Ashby Cites Ill Effects in Africa Of Britain's Educational 'Elitism'

The imposition of British educational philosophy on the African university has created a gap between the educated African and his people, Sir Eric Ashby said in the second of his Godkin lectures at Sanders Theater last night.

In Britain, Ashby said, universities operate on Gresham's Law--that bad money drives out good money, or that university education for the masses drives down the quality of the academic degree. This English "elitist" philosophy was transferred to African universities when they were established in the 1950's, Ashby said, and the effects of elitism are still felt.

Graduates Allenated

Because only the very able few can get a university education in Africa, Ashby said, the impact on the college graduate "is something inconceivable." He is separated from his traditional way of life, and inevitably finds that the gap between himself and his people is very great.

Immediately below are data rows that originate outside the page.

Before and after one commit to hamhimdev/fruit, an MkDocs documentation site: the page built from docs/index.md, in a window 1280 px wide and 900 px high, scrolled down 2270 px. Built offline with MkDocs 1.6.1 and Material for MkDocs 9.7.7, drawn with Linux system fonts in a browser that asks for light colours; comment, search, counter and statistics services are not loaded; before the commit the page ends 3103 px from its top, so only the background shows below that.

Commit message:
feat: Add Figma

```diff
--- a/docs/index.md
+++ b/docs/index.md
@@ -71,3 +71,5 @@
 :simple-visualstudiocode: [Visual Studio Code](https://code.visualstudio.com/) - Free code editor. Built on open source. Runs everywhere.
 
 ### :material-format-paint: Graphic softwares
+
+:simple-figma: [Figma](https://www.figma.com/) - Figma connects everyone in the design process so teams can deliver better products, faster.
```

In addition, Ashby said, the graduate's degree "obliges him to live in a Western way, whether he likes to or not. It stretches his nerve between two spiritual words, two systems of ethics, two horizons of thought. In his hands he holds the terrifying instrument of Western civilization. His problem is how to apply this instrument to the welfare of his own people."

Neglect African Studies

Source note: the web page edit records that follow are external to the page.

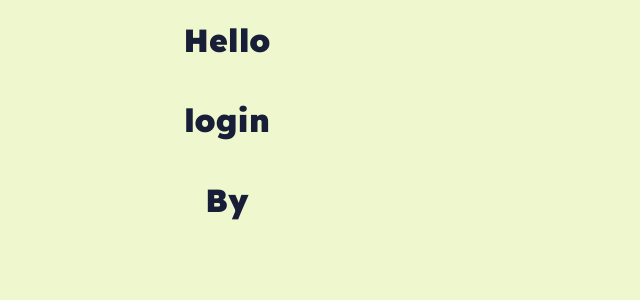
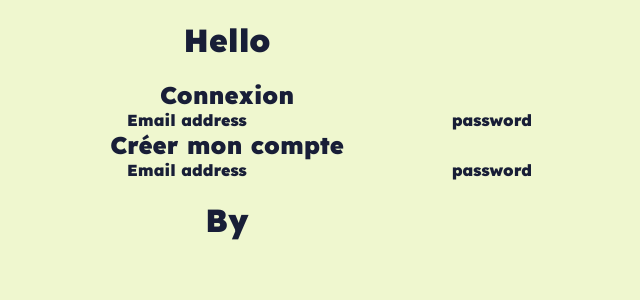
Before and after one commit to rayhearth/TodoList, a React (Vite) app: page /login in a window 1280 px wide. Shown: the top 300 px of the page, without its empty margins (413-1053 px from the left). Built offline with nearby package versions, Linux system fonts and the light colour scheme.

Commit message:
create form connect for login page

```diff
--- a/src/pages/login.jsx
+++ b/src/pages/login.jsx
@@ -1,12 +1,28 @@
-import React from 'react';
+import React from "react";
 
 const Login = () => {
-  return (
-    <div>
-      <h1>    login </h1>
-
-    </div>
-  );
+	return (
+		<section className="login">
+			<div className="sign-in">
+				<h2> Connexion </h2>
+				<form action="">
+					<input type="text" id="mail-connect" />
+					<label htmlFor="mail-connect">Email address</label>
+					<input type="text" id="password-connect" />
+					<label htmlFor="password-connect">password</label>
+				</form>
+			</div>
+			<div className="sign-up">
+				<h2> Créer mon compte </h2>
+				<form action="">
+					<input type="text" id="mail-register" />
+					<label htmlFor="mail-register">Email address</label>
+					<input type="text" id="password-register" />
+					<label htmlFor="password-register">password</label>
+				</form>
+			</div>
+		</section>
+	);
 };
 
 export default Login;
```
Also changed, not shown: src/assets/sass/components/input.scss (added).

Ashby also said that the tradition of specialization in British universities has led African universities to neglect "giving full weight to studies of special value to Africans." Until recently, Ashby said, no African language could be studied at university level in West Africa.

"The national need in Nigeria and Ghana was for a sprinkling of highly specialized experts and scholars, and a broad stream of less differentiated graduates with general degrees to man the civil service and to teach in schools."

In medicine, for instance, the Africans have a great need for men who can specialize in preventive medicine and child health, Ashby said. Students in the major medical school in Nigeria were obliged to follow an inflexible course designed for an "affluent society with an infantile mortality among the lowest in Europe."